Dallas Buyers Club. The film that would fit the typical Weinstein profile for “crowd-pleasing indie with a heart” turns out to be a Focus Features release, not The Weinstein Company. While Weinstein has struggled to define which of his five films to champion strongest, Focus has quietly propelled the Matthew McConaughey film into the spotlight. Picking up nominations from the Producers Guild of America and the Writers Guild of American, Dallas Buyers Club looks more and more like a solid Oscar candidate after all. It was thought to be a strong contender for two acting nominations, but Best Picture was tenuous at best. Now, not only is it set for a Best Picture nomination, a writing nod could also be in order alongside McConaughey and Jared Leto. Watch out for the DGA this week, Jean-Marc Vallee showing up would be a major blow to any number of other contenders, though I doubt he will make an appearance.
Lone Survivor received a Best Adapted Screenplay nomination from the Writers Guild of America but was a no-show for the Producers Guild of America nominations. While I am still dubious about the film’s chances, picking up a WGA nomination certainly gives it gravitas in approaching Oscar consideration. This is a definite win, but with half the major contenders in the Adapted Screenplay category ineligible by WGA rules, I wouldn’t put too much stock in this inclusion.
Inside Llewyn Davis may have won a slew of prizes from the National Society of Film Critics, muting its recent losses, there’s little doubt that the Coen Brothers’ film has suffered in recent weeks. Getting left off the Producers Guild and Writers Guild lists has to be quite disappointing. Even with its solid showing with the critics, the film hasn’t been developing the momentum a typical Best Picture nominee should have. However, this is a Scott Rudin production and he’s one of the heavy hitters in flogging year-end Best Picture contenders. It’s also worth noting that The Coen’s A Serious Man also failed to appear on the Producers Guild slate, but managed a Best Picture nomination in spite of that.
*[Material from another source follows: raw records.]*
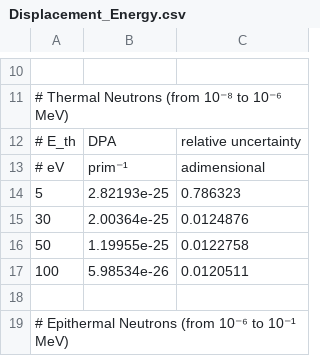
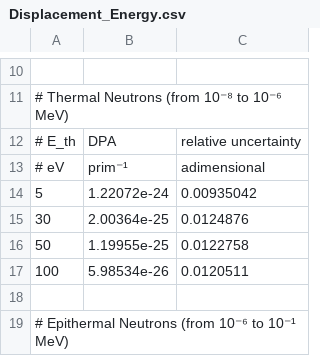
Before and after one commit to matheusbergamo/Master-Thesis, a CSV file: Displacement_Energy.csv, drawn as a sheet; only a part is shown, gaps mark what is left out.

Commit message:
Update Displacement_Energy.csv

```diff
--- a/Displacement_Energy.csv
+++ b/Displacement_Energy.csv
@@ -13,3 +13,3 @@
 # eV,   prim⁻¹,       adimensional
-  5,    2.82193e-25,	0.786323
+  5,    1.22072e-24,	0.00935042
   30,   2.00364e-25,	0.0124876
```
Harvey Weinstein has never struggled so mightily to find his precursor season footing. In typical years’ past, he’s had a small number of films to champion for Oscar consideration. This year, he came into the season with four to five selections that could be contender and he hasn’t been able to develop a consensus around any particular choice so far. Mandela: Long Walk to Freedom was marred by critics and has been non-present with the vast majority of precursors. August: Osage County has earned acting citations, but the film has been a definite no-show with critics also failing to find interest in it. Fruitvale Station had some success early in the year, especially with critics, but it almost feels like Weinstein had forgotten about the film’s potential and remembered too late to do anything. Lee Daniels’ The Butler has the pedigree to dominate, but has also been a misfire with critics and has received numerous blows from various groups this season. Philomena has been quietly building word of mouth and even showed up in the top ten at the box office a few weeks back. The film has gotten quite a bit of attention and could be the one he finally settles on, but is it too late? The Writers Guild didn’t recognize it and neither did the Producers Guild. Matter of fact, the Weinsteins were shut out of the PGA nominations and August, based on its legit pedigree was the only one of his films to show up at the WGA, though some of his films were ineligible.